In shadowy conflicts in which combatants sometimes move through multiple jurisdictions, crossing open borders where security is non-existent, the drone has emerged as the poster child for the asymmetrical warfare that is fast changing the 21st century battlefield.
Attacks have taken place in Iraq, Afghanistan, Pakistan, Yemen and Somalia, escalating sharply during the Obama administration.
The British have used Unmanned Aerial Vehicles, or UAVs in military jargon, in Afghanistan.

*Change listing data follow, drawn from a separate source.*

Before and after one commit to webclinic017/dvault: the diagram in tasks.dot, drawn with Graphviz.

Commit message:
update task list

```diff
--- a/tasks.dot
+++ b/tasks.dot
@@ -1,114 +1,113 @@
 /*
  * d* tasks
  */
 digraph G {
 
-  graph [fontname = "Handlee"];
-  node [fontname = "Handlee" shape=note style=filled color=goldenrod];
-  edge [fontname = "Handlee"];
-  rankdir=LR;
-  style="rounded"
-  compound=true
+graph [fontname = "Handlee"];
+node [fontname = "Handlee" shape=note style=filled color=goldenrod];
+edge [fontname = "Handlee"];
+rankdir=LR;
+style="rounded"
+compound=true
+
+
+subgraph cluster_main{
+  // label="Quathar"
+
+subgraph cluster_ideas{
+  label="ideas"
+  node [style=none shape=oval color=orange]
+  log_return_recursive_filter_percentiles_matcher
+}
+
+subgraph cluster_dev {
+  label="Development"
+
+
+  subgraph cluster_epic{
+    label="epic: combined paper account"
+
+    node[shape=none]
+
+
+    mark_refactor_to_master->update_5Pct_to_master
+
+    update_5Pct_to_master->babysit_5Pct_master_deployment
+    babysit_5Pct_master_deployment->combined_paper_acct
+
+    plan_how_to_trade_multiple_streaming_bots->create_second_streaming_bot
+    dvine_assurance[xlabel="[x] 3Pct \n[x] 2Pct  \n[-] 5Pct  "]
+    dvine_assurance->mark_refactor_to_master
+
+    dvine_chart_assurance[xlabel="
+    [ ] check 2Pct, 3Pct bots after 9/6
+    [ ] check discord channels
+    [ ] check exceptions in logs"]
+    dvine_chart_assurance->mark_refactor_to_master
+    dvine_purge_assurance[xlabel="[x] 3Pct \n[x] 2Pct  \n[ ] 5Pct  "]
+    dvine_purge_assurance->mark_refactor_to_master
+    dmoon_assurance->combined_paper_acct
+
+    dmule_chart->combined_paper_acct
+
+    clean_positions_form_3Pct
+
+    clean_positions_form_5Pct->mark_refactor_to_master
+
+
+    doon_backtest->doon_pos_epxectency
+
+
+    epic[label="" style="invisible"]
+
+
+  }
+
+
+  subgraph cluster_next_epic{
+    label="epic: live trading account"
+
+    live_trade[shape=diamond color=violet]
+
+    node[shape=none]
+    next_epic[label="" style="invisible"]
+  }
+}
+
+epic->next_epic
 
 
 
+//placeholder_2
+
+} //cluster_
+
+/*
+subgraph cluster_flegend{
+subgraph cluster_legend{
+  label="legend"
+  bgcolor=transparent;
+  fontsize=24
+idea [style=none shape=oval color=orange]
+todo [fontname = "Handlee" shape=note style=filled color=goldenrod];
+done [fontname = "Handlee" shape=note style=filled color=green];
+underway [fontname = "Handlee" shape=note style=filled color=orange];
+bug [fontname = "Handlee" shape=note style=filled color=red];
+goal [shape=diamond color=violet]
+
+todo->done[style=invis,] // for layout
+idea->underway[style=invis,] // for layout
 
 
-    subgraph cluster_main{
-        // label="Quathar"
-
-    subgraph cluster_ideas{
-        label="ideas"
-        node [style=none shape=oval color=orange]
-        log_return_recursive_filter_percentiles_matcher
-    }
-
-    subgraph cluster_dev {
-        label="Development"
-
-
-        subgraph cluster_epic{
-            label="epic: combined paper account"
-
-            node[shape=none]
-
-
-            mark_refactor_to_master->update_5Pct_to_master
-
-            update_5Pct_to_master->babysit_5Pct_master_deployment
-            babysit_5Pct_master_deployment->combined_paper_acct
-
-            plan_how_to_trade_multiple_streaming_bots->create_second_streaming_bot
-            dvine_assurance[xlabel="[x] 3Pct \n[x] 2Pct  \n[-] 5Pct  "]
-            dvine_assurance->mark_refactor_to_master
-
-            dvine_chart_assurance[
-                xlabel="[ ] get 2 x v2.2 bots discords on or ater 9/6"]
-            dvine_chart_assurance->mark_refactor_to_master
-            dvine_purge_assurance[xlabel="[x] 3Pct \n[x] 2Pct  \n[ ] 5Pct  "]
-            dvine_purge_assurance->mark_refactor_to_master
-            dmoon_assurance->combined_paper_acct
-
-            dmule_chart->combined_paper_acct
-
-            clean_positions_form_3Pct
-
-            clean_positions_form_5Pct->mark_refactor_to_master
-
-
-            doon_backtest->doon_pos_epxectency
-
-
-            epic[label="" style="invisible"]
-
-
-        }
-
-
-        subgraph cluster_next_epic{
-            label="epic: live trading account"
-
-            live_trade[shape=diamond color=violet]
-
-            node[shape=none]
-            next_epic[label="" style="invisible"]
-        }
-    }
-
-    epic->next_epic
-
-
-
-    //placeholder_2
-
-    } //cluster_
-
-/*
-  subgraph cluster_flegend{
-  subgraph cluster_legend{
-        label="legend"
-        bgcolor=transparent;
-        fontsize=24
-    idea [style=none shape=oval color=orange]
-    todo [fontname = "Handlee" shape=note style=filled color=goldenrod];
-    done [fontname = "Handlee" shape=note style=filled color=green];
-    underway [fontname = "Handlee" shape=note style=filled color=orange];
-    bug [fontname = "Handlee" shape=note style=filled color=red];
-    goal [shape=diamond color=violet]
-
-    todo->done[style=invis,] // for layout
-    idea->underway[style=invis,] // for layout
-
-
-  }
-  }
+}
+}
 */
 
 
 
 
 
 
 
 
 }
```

The Israelis deployed them against Hamas in Gaza, and Hezbollah launched a drone into Israeli airspace.
Trumpeted as low-cost weaponry useful for surveillance and surgical strikes, supporters say UAVs lessen the need for boots on the ground, a political plus in America, and dramatically reduce civilian casualties compared to conventional weapons.
But critics cite human rights abuses against non-combatants and question the legality of targeted assassination.
Others wonder if drones presage a time when robotic weapons play a role in making lethal decisions.
Last week the New York Times reported the White House had sought "to develop explicit rules for the targeted killing of terrorists by unmanned drones".
But the push to codify when strikes are legitimate has divided military planners, who want more operational freedom, and officials who advocate caution.
Attorney General Eric Holder cites the "imminent threat" threshold. "We are at war with a stateless enemy, prone to shifting operations from country to country," he said in March. President Barack Obama admits that exactly when and how unmanned weapons can be used "is going to be a challenge for me and my successors for some time to come".
That challenge involves balancing security with human rights.
A recent study, "Living Under Drones," by the New York University School of Law and Stanford University's International Human Rights and Conflict Resolution Clinic, says drone strikes exact a terrible civilian toll.
It cites more than 130 interviews with victims, witnesses and experts, plus figures compiled by the Bureau of Investigation Journalism.
The study reports "mass trauma" among civilians, caused by UAVs that loiter over targets.
What makes a legitimate UAV target? The US "kill list" distinguishes between "personality strikes" on known individuals, such as al Qaeda's Anwar al-Awlaki, killed in Yemen last year, and "signature strikes" against groups.
It is strikes against the second category that draws most criticism, with disagreement on whether this target represents "middle management" - bomb makers, document forgers, arms procurers and such - or ordinary foot soldiers.
The NYU/Stanford study asks if anyone "who might be described as a 'militant' can be lawfully intentionally killed" by UAVs unless "directly participating in hostilities with the US or posing an imminent threat".
"If it's lawful, ethical and moral to use force, then it's lawful, ethical and moral to use drones," says Ben Wittes, a senior fellow and research director in public law at the Brookings Institute.
Concerns have also been raised about "blow back": tribal people who become radicalised by drone strikes, and seek revenge, their anger exploited by jihadists.
"The problem with the drone is it's like your lawn mower," an ex-CIA analyst told the Washington Post. "You've got to mow the lawn all the time. The minute you stop mowing, the grass is going to grow back."
Victims are pushing back against this contentious policy. In a closely watched case at the high court in London lawyers acting for Noor Khan, a Pakistani whose father was killed by a drone, question the legality of strikes.
"The participation of a UK intelligence official in US drone strikes, by passing intelligence, may amount to the offence of encouraging or assisting murder," Martin Chamberlain, acting for Khan, told the court in October. "Alternatively, it could amount to a war crime or a crime against humanity."
Two court cases in Pakistan argue US drone strikes on Pakistani territory are acts of war, a hot issue given widespread opposition to attacks.
In addition, the UN has appointed two rapporteurs to examine drone strikes and other extrajudicial killings that have allegedly killed civilians.
Speaking to students at Harvard Law School, Ben Emmerson, one of the rapporteurs, said alleged follow-up drone strikes used against rescuers, and other attacks on funeral mourners would, if true, constitute war crimes.
The US neither confirms nor denies its drone policy, but senior officials justify the strikes, said Emmerson. "In reality, as I think the administration must be aware, it is holding its finger in the dam of public accountability."
350 Strikes using drones in Pakistan between 2004 and 2012 have killed between 2586 and 3375 people, including about 472 to 885 civilians, of whom 176 were children. Between 362 and 1052 people have been killed in Yemen, with 58 to 170 fatalities in Somalia.
3 Strikes alone in Pakistan left 50 civilians dead Deadly force.